While these are relatively simple and easy to make, they mostly share the problem of being too rigid when you swap between weapons in a game. A stock made to mimic a two handed rifle (for example) is rather cumbersome when you want to switch to a one-handed pistol, and removing your controllers in the middle of a game every time you change guns isn’t ideal.

Having both controllers permanently fixed to a stock also creates other problems, like limiting mobility if the game requires a gesture to reload.

To try and address this maker Dominicus Tornqvist has created a collapsing stock that is able to quickly switch between these two desired forms, as well as featuring a clever system to quickly attach and detach the front controller.

“I had always wanted a super-quick, super-simple method of ‘attaching’ the secondary hand to the foregrip, based on the FN P90’s simple, compact, ‘thumb hook’ design of foregrip. This would easily hook around your thumb and still allow you to grip the controller and use all of its buttons and inputs unimpeded,” Tornqvist tells us, “Instead of having to slot the controller into a cup or a mount, you would just stick out your thumb, hook it on to the front of the receiver, and you’re good to go. Just as quick and easy to let go.”

You can see how this works with Oculus Touch controllers in the short gif below.

This project started life in Cinema4D as this is what Tornqvist was familiar with. As you can imagine much time was spent on the collapsing mechanism.

Originally the design here was much more complex, but to make it into a finished project would require far too much time to make perfect.

“So I thought, ‘Okay, what’s the simplest, “dumbest” way it could work?’ And thought a spring latch to lock closed,and gravity to lock open. So that is what I ended up going with,” Tornqvist adds.
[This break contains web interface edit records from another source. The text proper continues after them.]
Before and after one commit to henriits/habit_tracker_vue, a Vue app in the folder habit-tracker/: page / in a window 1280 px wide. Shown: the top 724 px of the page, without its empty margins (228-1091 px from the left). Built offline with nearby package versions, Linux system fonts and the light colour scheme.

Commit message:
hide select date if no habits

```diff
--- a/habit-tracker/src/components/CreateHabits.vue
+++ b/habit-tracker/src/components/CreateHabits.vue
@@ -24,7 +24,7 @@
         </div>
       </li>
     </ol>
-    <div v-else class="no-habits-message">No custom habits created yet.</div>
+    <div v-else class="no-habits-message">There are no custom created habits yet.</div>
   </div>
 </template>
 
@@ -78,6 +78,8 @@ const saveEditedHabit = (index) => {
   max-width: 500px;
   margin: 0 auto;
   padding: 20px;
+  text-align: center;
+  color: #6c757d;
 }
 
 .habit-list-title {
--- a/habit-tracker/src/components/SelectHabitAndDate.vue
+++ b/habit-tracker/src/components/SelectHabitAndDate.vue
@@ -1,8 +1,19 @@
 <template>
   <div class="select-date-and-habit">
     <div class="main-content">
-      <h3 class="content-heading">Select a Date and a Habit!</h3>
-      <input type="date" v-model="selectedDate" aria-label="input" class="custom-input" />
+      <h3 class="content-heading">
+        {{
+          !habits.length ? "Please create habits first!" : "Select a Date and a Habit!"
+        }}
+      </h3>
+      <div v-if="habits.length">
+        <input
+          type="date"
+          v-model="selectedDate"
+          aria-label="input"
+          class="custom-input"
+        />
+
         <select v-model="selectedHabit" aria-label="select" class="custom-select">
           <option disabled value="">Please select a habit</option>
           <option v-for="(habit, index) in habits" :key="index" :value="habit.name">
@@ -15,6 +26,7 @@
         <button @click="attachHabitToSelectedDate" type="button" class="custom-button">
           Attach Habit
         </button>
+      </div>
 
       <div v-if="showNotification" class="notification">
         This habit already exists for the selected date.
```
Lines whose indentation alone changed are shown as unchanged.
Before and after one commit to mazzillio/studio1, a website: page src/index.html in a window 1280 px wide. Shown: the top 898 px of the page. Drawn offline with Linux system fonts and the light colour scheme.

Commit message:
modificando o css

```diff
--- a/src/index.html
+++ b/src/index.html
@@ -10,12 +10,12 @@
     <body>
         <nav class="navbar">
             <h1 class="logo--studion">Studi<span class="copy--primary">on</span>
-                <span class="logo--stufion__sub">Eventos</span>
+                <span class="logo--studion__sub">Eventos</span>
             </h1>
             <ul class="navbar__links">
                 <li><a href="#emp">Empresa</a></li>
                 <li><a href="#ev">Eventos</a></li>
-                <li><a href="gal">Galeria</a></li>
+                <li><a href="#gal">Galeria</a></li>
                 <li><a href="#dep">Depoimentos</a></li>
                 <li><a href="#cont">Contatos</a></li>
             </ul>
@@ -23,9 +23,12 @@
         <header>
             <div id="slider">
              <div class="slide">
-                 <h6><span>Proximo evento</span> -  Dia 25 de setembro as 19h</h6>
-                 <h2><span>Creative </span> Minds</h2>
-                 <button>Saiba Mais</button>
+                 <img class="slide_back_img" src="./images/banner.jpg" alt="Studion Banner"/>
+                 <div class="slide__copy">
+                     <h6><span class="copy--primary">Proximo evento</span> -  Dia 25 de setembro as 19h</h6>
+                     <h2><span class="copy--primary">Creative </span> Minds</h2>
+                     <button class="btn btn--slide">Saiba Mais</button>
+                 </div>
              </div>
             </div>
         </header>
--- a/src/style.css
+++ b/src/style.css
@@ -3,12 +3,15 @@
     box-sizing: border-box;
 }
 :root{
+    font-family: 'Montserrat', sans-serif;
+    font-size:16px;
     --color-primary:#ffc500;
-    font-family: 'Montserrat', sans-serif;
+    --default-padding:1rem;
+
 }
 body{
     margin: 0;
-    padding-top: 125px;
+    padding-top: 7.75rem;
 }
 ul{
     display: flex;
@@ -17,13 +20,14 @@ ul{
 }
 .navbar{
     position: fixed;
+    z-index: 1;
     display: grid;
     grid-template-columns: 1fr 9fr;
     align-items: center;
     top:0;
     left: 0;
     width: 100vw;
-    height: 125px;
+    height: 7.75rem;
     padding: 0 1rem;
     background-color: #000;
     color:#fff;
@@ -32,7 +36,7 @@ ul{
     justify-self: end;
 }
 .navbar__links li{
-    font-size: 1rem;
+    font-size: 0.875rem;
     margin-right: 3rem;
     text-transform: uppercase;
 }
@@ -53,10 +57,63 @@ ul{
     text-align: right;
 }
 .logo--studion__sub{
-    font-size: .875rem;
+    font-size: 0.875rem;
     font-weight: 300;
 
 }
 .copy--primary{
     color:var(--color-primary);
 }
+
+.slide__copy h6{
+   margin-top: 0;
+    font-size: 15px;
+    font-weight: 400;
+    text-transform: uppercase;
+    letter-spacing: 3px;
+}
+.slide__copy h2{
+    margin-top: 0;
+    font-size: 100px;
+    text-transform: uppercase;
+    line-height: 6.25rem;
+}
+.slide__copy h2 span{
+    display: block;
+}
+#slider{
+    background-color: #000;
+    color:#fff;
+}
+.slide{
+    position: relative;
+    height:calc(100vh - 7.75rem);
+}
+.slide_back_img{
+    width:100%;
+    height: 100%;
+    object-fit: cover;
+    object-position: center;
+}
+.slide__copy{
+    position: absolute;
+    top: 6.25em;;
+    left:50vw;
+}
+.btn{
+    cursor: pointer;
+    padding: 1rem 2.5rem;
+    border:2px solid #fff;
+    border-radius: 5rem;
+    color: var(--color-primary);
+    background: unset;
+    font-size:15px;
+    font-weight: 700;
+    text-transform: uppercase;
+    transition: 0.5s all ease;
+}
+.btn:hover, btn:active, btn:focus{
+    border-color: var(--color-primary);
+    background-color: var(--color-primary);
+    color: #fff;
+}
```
Once completed printing took around 40 hours to finish. The raw plastic, after removing the supports, just required a bit of sanding to make sure everything worked together smoothly.

Assembled the stock is 11 centimetres tall and 6.5 centimetres wide. In its collapsed form the print measures in at 45 centimetres long, and that can be extended to 65 centimetres. As the design here is very modular, this can be made to be any length you desire to suit your body, the way you play and the controllers you want to use.

Those looking to make their own can find the files available for free over on Thingiverse.

A version of the print is also available with a vertical, static foregrip, should you want the adjustable size without the need to quickly remove a second controller.

Previous 3D Prints of the Day: